Up until recently the only way to guard against an increase in your mortgage rate was to remortgage to a cheaper deal. In today’s tougher lending market it is not as simple to remortgage due to more stringent lending criteria.
There is now another option to protect yourself from mortgage rate increases – mortgage rate insurance
How does mortgage rate insurance work?
This product acts a bit like a capped rate mortgage by capping your payments at an agreed level, if this level is breached the policy will start paying out. Typically a policy will be for a term of 2 years or 3 years.
Are mortgage rate insurance policies available to all borrowers?
This varies from company to company with some setting a minimum mortgage amount and others requiring a minimum mortgage rate rise before the policy starts paying out.
Is mortgage rate insurance expensive?
Yes, it is rather expensive with cover for a typical £100,000 loan costing around £50 per month, to pay out on a 1% rise in the base rate.
Are there any things to watch out for with mortgage rate insurance?
Well, like with all things you should shop around to try and get the best deal. Also, you need to be aware that you are taking out a policy over a set term, so if rates rise one year into a two year term then payments will only be made for one year.
Is there an alternative to mortgage rate interest insurance?
If you are in the process of taking out a mortgage then it makes sense to set your budget at a level that will allow for a small rate increase in the future. If this is not possible then you should make sure you have investigated all mortgage/remortgage possibilities. If you can find a competitive fixed rate with low fees then this might a better option to give you peace of mind over the next few years.
However, for those borrowers who are currently in negative equity, mortgage rate insurance may well be the only option to give you peace of mind.
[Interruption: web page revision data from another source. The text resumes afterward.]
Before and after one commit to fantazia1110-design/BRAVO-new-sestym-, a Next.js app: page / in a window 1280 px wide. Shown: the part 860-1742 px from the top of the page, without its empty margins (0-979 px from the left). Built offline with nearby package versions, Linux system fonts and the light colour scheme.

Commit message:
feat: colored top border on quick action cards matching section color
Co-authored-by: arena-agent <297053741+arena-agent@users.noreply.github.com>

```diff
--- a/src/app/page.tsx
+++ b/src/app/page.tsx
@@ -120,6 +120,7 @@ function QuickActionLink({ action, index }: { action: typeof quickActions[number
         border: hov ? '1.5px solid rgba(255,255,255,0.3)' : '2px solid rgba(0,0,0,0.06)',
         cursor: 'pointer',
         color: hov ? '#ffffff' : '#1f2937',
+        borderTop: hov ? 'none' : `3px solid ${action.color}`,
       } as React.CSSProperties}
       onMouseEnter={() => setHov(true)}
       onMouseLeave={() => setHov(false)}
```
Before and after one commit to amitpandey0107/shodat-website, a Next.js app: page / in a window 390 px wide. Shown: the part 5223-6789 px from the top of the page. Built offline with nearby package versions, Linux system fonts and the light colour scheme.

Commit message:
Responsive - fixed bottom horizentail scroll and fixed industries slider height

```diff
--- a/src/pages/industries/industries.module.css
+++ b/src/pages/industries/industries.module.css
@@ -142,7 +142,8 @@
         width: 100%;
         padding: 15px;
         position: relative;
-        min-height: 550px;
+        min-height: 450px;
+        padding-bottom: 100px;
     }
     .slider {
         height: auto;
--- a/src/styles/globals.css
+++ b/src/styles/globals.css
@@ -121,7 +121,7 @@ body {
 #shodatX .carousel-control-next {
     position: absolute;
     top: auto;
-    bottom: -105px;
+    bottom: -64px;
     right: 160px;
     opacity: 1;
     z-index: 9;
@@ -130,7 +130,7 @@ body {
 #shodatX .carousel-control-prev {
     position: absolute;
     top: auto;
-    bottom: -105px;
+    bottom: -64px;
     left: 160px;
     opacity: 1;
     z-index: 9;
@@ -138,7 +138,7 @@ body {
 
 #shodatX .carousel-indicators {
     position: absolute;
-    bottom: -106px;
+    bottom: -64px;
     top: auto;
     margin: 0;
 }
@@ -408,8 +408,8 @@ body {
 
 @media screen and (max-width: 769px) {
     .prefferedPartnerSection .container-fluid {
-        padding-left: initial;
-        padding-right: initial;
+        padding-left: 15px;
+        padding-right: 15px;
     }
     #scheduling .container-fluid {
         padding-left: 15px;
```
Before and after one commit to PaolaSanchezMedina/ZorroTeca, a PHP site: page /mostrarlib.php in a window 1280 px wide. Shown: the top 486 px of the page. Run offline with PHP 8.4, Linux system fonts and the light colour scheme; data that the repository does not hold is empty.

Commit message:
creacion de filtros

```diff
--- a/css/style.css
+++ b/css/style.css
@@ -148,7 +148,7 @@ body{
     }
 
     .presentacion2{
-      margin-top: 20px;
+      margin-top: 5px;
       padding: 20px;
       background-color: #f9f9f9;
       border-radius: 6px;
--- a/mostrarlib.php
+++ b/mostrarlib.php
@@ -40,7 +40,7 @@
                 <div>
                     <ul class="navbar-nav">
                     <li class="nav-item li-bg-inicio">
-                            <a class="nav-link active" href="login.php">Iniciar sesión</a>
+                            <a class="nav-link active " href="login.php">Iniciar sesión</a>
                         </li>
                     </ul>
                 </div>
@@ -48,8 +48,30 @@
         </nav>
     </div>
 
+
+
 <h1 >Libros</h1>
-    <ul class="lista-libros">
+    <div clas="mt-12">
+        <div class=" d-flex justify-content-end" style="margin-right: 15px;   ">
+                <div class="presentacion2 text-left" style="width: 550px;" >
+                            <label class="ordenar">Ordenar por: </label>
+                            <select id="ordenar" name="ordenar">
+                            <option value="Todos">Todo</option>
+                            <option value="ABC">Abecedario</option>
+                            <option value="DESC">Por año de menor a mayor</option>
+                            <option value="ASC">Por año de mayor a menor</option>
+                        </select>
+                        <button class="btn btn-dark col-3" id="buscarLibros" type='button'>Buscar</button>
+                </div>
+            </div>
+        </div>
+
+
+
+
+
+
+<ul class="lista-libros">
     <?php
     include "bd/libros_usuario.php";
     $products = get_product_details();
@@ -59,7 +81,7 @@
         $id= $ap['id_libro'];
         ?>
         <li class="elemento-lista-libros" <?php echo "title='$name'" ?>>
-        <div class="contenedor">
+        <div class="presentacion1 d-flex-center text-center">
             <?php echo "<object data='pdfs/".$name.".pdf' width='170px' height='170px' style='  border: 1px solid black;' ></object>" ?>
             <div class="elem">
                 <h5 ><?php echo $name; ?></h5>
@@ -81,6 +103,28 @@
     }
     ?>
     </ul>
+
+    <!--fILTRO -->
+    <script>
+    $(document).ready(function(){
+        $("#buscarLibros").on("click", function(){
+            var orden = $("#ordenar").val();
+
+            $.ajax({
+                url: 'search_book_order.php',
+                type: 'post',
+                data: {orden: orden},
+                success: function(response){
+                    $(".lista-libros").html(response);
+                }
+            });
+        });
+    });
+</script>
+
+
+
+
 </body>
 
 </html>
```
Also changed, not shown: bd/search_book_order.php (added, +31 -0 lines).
So will interest rates rise in the near future?
If you read my recent post Latest Interest Rate Predictions you will understand my thoughts on future interest rate rises.